The proper preparation of objects before they undergo non-destructive testing is crucial to ensuring results accurately reflect the object’s condition. During liquid penetrant testing, only a clean, dry surface can be considered as truly ready for testing. During testing, liquid penetrant is placed on the surface of the object being tested. Capillary action causes the liquid to enter defects that are open to the surface. Radiographic techniques then provide an image of the object being tested with any discontinuities made highly visible by the reactive liquid penetrant. Proper preparation of the surface of an object being tested involves pre-cleaning and post-cleaning, using a range of different techniques; we discuss below.
Preparing Objects for Non-Destructive Testing
No matter the object being tested with NDT, the test subject must be completely free from any foreign material that will interfere with the test. It must also be completely dry. Certain preparation techniques, including power wire brushing, grit blasting and shot peening can close surface openings and must not be used prior to non-destructive testing. Instead, test objects should be wiped clean with an approved solvent which is then allowed to dry completely.
Pre-Cleaning and Post-Cleaning for Non-Destructive Testing
Proper cleaning is absolutely essential before and after non-destructive testing takes place. Penetrant testing can be ineffective if a test object is not chemically clean and dry. Similarly, harmful effects may manifest if the test object is not completely clean of liquid penetrant when it’s placed in service. Cleaning agents used for pre-cleaning and post-cleaning should be approved by the test object’s manufacturer.
The solvent cleaning process may involve the use of immersion tanks or sprays. The test object must be completely submerged in solvent before it can be considered clean. Solvents must evaporate completely from the surface of the test object and from surface openings before non-destructive testing is performed or the object is used in service. While solvent cleaning is very effective, detergent and steam cleaning must be preferred due to environmental, health and safety concerns.
Detergent cleaning is a particularly effective pre-and-post-cleaning method that can be used prior to and after non-destructive testing. Detergents used must be able to penetrate the test object, then emulsify and turn various soils to soap. Detergent testing does require more equipment than solvent cleaning, namely, suitable rinsing and drying facilities. Several immersion tanks or sprays containing water-soluble solvents, such isopropyl alcohol or acetone can be used in this regard.
Steam cleaning equipment is particularly adaptable when large, unergonomic objects need to be tested. Steam with alkaline detergent provides the best pre-cleaning conditions. The alkaline agent emulsifies, softens or dissolves the organic contaminants which are then removed by steam.
Drying Objects Before Non-Destructive Testing

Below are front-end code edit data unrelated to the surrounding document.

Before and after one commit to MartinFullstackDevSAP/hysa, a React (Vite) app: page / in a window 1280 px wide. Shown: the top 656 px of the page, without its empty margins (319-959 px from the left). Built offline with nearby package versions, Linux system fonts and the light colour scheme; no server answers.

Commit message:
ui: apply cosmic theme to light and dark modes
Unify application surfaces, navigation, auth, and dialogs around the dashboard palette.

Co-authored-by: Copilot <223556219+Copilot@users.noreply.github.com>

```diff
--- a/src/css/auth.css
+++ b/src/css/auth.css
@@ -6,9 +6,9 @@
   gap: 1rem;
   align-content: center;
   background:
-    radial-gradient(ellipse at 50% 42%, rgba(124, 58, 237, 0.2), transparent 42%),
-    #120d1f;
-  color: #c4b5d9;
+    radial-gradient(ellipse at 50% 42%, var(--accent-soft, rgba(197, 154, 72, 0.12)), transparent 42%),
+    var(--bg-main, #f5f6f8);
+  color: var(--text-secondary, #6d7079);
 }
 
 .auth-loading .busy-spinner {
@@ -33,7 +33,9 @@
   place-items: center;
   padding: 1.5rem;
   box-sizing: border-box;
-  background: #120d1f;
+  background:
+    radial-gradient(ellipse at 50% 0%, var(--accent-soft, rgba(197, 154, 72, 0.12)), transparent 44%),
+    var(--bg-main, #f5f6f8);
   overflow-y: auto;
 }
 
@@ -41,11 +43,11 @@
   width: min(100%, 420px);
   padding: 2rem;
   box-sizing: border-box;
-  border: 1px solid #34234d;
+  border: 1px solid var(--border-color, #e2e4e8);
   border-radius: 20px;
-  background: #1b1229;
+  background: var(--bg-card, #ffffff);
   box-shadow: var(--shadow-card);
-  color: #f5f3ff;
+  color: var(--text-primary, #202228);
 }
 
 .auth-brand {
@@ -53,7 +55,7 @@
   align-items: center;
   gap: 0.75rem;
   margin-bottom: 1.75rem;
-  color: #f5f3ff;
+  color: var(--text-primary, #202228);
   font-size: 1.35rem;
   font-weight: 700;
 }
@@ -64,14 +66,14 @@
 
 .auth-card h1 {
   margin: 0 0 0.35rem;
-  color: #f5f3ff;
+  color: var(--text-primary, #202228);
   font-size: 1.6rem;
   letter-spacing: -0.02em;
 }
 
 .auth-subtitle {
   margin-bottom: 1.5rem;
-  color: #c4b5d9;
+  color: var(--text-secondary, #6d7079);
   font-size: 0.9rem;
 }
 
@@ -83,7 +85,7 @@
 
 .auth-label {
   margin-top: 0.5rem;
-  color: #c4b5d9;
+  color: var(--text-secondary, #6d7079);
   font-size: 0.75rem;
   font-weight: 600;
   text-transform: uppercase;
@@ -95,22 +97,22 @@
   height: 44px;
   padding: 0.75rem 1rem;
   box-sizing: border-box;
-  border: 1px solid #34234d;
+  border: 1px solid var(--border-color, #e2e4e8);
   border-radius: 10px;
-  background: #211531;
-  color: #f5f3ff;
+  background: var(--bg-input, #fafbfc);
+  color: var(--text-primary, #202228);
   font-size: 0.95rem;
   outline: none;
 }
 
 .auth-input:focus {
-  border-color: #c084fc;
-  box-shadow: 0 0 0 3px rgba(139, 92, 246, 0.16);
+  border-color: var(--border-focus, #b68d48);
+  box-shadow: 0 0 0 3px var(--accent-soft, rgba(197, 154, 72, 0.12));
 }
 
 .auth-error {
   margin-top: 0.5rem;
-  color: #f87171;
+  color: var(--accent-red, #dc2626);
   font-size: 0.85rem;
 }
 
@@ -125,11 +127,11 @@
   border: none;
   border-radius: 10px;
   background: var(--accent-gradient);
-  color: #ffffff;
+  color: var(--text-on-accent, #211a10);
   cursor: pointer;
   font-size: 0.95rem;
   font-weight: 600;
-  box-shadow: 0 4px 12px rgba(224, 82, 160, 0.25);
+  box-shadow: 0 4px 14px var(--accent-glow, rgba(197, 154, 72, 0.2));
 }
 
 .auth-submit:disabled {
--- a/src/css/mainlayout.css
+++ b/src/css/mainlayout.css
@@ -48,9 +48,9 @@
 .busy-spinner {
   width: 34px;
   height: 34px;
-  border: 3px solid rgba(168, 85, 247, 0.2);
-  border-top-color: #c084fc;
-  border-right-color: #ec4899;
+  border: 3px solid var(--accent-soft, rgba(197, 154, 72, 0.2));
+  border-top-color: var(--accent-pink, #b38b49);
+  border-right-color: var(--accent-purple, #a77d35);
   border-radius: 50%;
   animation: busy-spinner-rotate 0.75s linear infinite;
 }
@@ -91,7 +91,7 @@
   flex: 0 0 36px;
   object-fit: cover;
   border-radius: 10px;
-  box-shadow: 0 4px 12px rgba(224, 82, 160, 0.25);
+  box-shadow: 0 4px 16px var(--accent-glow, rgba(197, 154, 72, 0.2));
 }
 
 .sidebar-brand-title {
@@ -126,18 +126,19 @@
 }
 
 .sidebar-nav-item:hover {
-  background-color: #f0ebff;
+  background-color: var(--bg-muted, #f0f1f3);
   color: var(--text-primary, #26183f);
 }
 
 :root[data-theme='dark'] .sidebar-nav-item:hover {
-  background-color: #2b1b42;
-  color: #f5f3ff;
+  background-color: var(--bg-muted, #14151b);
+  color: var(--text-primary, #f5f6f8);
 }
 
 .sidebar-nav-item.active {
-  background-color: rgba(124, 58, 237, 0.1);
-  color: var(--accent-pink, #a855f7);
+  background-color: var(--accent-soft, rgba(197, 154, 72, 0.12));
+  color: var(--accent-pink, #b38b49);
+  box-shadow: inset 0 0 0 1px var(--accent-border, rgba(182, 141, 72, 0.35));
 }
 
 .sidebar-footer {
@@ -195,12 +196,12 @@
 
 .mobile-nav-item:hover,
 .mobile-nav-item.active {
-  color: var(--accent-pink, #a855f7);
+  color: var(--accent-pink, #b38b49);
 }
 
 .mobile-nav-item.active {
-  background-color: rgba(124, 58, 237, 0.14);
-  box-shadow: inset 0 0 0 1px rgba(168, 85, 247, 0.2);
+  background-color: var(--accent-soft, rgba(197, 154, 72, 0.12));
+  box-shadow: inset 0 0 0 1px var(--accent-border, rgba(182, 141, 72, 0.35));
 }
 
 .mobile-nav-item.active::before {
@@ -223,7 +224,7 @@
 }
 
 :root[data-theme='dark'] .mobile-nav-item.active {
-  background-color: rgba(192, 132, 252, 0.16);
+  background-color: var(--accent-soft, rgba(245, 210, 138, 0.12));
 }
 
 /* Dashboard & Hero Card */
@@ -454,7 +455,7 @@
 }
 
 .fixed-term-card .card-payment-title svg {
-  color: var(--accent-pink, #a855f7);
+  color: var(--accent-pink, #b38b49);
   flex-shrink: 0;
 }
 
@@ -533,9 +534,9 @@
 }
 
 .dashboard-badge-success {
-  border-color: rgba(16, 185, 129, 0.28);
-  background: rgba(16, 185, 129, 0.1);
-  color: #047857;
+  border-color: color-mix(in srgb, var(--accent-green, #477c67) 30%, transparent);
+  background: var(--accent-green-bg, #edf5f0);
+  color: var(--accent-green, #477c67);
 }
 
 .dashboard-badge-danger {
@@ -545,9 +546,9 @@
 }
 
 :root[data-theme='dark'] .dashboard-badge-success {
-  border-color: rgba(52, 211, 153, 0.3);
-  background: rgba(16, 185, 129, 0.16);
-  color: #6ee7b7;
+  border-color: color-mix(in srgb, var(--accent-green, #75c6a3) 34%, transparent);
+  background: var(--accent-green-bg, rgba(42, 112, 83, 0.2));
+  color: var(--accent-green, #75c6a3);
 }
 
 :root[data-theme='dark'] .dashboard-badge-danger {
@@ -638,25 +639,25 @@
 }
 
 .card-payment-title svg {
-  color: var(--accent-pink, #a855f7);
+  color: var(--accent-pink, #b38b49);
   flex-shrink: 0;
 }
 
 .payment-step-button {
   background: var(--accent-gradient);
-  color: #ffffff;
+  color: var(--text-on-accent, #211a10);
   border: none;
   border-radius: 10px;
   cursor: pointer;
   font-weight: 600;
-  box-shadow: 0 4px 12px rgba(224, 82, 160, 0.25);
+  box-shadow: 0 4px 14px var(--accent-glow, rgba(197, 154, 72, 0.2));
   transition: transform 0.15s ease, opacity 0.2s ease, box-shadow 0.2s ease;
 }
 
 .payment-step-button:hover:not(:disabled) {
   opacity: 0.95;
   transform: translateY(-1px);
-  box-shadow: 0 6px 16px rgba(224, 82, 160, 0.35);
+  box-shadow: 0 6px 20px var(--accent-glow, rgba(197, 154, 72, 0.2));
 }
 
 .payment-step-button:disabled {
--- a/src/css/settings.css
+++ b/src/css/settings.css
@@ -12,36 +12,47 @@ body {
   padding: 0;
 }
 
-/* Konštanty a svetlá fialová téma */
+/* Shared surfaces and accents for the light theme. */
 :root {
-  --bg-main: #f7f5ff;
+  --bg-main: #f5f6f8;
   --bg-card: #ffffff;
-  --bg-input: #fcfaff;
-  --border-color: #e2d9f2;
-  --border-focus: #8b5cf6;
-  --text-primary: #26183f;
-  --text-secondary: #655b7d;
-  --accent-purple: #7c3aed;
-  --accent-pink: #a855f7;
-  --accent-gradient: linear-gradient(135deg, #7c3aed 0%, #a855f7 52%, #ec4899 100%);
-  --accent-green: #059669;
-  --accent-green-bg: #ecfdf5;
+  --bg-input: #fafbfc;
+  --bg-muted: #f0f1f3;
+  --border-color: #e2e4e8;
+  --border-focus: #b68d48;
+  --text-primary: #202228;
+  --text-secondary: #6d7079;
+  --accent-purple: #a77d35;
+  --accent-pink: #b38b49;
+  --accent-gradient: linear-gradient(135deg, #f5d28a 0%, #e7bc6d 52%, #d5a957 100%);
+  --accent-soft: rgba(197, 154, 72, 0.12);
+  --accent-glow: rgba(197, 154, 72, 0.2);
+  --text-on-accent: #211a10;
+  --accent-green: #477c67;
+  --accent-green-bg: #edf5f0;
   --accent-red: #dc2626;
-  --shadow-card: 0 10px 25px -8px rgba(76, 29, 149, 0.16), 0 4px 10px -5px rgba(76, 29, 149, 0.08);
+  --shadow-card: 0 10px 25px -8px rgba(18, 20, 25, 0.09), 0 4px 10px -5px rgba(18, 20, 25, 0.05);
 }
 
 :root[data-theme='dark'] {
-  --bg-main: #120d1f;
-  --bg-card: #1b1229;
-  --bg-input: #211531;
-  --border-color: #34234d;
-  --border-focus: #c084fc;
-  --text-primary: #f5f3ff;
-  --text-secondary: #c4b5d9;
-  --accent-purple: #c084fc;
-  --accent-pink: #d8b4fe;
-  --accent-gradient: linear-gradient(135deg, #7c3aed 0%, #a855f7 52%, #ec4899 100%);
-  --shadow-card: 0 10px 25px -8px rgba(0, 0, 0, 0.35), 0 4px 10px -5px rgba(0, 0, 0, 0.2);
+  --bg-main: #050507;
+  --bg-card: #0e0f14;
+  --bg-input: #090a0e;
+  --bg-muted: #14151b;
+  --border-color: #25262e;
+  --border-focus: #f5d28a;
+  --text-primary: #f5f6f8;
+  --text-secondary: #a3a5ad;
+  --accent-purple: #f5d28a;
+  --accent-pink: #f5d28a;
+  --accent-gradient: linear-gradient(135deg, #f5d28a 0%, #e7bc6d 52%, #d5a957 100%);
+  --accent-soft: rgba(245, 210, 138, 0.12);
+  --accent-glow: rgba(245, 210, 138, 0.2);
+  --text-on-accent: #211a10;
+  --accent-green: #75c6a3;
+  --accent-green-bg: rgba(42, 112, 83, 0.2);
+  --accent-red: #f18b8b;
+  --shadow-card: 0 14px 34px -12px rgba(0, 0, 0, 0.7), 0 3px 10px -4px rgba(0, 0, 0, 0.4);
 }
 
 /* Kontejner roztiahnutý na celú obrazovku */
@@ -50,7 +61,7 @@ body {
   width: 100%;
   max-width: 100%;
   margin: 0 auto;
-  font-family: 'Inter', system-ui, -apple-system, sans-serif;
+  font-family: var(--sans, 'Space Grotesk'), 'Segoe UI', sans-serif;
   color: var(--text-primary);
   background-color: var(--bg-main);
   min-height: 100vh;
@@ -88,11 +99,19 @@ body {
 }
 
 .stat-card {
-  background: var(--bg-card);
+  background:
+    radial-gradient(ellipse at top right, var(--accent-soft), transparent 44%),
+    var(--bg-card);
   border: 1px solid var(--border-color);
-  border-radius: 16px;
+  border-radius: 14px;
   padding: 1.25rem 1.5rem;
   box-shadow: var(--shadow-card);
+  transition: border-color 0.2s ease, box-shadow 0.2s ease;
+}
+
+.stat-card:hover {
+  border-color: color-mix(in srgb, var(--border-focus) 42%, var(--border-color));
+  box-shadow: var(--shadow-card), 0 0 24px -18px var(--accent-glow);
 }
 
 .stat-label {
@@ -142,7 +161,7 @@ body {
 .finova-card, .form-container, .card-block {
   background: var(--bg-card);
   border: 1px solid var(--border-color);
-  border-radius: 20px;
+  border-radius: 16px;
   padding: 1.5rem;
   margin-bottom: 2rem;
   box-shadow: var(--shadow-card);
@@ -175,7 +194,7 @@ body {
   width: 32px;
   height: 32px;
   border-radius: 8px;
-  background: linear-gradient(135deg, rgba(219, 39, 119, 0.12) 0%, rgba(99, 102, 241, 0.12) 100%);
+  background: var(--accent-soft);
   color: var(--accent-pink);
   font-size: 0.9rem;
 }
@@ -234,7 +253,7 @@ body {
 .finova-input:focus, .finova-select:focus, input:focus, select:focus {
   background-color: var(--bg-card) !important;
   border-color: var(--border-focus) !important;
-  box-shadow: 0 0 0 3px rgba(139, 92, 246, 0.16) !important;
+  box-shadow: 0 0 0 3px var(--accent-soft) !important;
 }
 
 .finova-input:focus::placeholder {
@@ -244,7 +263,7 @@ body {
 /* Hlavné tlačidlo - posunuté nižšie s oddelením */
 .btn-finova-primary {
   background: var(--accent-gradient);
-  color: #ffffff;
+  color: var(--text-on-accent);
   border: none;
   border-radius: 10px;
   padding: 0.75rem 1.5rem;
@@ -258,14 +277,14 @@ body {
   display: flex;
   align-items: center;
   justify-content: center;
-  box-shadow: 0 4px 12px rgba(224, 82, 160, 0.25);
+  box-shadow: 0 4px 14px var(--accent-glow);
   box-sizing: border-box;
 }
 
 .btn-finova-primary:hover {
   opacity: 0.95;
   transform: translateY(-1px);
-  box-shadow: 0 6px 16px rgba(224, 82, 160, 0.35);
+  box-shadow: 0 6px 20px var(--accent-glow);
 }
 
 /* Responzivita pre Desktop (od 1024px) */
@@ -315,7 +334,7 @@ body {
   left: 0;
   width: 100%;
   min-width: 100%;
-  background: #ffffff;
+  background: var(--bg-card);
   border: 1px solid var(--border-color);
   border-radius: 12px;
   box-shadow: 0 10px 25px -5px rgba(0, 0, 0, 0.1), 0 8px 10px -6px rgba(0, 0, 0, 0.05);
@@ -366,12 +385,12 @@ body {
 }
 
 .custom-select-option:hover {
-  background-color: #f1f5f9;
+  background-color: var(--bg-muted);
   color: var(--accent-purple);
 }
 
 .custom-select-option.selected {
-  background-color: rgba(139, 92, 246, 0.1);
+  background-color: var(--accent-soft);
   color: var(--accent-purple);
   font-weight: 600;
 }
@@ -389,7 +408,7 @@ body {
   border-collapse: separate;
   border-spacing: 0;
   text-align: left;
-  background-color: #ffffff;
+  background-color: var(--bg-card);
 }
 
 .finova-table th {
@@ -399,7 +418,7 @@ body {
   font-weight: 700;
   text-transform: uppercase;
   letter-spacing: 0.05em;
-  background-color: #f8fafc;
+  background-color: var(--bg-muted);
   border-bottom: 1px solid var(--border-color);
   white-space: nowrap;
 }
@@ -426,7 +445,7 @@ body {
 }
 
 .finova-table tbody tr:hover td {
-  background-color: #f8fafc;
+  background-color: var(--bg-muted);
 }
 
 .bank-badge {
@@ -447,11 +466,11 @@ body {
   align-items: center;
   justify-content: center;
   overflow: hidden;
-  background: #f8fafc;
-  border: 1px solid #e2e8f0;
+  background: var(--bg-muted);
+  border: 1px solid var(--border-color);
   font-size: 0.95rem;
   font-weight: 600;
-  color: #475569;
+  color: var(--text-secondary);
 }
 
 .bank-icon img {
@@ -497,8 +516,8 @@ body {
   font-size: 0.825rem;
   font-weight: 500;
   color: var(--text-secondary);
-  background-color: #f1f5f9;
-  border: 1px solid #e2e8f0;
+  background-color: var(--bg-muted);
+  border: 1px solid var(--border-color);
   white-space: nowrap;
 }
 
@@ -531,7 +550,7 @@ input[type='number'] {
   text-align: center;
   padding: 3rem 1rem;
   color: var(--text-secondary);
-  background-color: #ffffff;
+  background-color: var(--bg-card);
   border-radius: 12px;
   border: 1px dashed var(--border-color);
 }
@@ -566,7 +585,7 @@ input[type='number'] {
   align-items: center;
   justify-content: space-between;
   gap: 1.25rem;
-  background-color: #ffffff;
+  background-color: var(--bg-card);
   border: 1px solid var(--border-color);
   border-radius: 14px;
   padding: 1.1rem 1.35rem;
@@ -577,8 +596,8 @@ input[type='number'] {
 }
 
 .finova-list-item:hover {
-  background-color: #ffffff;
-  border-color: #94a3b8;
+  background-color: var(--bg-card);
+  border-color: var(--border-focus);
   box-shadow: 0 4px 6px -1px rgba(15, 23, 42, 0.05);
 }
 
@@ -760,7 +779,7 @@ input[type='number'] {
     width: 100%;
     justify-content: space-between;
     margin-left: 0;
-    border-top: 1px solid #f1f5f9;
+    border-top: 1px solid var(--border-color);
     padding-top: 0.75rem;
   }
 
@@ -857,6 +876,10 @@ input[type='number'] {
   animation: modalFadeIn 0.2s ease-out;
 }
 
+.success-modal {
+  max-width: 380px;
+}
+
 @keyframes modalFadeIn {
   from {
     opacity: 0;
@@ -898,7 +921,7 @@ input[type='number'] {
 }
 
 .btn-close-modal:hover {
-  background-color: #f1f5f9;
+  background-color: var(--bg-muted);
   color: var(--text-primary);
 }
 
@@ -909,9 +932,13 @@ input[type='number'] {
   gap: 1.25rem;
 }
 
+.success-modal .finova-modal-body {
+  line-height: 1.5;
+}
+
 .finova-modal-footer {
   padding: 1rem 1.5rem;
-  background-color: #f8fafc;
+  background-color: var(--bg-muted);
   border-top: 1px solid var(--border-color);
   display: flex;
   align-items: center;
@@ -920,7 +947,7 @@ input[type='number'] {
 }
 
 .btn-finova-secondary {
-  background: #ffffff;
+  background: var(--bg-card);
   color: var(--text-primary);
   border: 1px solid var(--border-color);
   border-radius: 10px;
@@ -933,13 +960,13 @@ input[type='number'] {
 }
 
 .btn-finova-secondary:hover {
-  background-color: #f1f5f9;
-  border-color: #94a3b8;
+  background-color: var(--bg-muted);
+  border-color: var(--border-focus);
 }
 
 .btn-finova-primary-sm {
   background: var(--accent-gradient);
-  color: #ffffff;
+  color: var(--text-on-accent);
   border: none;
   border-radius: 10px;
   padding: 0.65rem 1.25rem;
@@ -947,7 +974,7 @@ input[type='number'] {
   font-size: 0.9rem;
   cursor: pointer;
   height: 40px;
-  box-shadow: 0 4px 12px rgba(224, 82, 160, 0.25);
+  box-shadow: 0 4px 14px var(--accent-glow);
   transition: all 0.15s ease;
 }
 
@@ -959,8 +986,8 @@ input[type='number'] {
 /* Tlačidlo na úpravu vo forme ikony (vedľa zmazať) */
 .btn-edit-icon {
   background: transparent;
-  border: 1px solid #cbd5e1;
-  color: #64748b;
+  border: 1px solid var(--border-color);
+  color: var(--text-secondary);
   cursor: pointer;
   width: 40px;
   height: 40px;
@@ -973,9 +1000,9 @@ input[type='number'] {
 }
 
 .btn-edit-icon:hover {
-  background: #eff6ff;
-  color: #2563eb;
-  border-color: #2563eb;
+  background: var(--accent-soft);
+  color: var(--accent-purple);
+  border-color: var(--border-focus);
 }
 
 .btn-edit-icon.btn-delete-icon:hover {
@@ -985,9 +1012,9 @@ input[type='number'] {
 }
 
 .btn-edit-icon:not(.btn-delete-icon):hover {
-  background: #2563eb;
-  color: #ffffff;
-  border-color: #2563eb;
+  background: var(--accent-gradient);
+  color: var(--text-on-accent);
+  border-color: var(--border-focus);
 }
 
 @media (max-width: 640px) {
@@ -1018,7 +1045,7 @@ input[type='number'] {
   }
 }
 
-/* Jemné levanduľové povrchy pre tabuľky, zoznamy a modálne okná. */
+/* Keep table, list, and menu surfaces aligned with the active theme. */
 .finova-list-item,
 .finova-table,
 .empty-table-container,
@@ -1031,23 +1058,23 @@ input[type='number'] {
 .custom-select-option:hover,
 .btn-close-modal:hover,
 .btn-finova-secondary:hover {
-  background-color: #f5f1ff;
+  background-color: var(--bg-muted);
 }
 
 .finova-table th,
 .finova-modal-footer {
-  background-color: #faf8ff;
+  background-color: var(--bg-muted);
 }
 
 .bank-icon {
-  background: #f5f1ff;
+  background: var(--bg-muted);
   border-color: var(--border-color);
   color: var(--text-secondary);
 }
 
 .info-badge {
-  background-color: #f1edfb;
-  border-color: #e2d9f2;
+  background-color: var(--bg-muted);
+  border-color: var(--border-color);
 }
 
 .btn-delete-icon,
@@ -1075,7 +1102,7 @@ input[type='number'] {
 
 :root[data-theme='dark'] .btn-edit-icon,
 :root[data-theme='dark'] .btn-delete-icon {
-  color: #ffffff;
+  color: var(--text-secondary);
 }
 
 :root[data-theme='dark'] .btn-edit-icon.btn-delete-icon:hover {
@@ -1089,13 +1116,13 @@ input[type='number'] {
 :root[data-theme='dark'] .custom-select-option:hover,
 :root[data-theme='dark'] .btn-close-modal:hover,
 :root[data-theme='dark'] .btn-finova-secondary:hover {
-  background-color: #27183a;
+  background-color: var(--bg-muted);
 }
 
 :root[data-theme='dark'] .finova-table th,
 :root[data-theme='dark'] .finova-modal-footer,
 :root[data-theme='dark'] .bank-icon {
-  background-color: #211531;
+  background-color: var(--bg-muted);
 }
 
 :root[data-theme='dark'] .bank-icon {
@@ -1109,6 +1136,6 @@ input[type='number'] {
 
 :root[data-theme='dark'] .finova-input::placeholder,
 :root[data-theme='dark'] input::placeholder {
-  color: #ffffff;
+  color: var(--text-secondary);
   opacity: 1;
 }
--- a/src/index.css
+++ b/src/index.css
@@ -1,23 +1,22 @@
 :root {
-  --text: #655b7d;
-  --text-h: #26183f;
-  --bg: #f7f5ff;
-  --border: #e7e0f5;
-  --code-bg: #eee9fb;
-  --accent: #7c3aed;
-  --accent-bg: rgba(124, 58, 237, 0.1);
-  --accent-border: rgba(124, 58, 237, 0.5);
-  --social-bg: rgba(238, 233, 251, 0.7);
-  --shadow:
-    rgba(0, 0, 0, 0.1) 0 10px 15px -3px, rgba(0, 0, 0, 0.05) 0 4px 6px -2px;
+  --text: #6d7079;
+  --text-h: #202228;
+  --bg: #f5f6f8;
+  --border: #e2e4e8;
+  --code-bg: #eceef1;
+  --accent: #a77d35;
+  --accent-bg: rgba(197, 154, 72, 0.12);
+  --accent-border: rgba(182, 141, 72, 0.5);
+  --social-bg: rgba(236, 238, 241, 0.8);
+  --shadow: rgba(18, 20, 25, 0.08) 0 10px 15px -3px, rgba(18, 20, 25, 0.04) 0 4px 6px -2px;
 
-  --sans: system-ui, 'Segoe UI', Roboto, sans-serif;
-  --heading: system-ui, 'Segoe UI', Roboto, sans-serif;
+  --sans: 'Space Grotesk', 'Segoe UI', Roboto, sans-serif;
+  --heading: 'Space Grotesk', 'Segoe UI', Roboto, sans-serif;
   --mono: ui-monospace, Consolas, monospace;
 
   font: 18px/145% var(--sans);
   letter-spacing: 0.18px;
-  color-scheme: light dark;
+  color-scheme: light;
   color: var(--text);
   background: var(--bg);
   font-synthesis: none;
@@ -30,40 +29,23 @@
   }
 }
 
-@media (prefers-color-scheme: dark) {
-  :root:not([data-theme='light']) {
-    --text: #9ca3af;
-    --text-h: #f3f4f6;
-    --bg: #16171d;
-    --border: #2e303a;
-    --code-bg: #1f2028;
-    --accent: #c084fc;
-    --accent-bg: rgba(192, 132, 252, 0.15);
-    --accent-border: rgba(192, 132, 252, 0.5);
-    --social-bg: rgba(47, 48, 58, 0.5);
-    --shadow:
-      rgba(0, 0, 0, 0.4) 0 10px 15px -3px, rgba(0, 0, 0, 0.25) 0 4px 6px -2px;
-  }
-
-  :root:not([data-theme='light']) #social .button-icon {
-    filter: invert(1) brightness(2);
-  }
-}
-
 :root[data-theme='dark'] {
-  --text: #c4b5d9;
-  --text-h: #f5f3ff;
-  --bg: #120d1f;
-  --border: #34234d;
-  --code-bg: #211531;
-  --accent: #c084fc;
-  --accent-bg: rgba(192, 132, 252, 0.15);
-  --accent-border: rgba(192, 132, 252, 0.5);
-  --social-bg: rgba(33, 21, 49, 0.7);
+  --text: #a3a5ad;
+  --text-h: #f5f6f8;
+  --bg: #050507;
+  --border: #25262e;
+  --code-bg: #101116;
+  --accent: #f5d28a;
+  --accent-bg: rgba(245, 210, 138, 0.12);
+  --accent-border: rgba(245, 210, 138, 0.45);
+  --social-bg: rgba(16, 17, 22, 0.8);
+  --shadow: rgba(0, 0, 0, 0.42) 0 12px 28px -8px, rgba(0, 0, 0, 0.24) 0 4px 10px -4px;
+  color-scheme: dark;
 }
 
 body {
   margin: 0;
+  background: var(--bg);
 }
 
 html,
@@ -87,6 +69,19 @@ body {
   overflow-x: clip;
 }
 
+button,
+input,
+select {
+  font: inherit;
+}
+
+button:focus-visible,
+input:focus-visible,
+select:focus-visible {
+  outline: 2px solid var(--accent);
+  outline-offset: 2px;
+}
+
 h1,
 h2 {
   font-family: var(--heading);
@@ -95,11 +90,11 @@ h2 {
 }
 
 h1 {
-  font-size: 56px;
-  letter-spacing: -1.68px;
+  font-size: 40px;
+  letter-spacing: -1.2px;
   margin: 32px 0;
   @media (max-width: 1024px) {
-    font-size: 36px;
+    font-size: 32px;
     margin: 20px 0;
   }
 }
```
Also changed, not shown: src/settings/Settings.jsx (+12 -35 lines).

A crucial step in the process of cleaning test objects for non-destructive testing is making sure that all tested surfaces and discontinuities are completely dry. If any liquid cleaner remains in the discontinuities, the penetrant may be unable to enter said and testing results may be inaccurate. As a minimum, all surfaces should be allowed to dry by normal evaporation for a minimum of 5 minutes following any of the cleaning techniques described above.
Contact NDT Australia
If you are looking for non-destructive testing equipment, check out NDT Australia’s online store. We supply a range of NDT equipment that is designed to, provide immediate, high-quality analysis of test objects. We are open for business Monday to Friday, 7:30am to 4:00pm. Contact our friendly sales team on (02) 9524 0558 to ask any questions or to place an order for any of the products listed on our online store.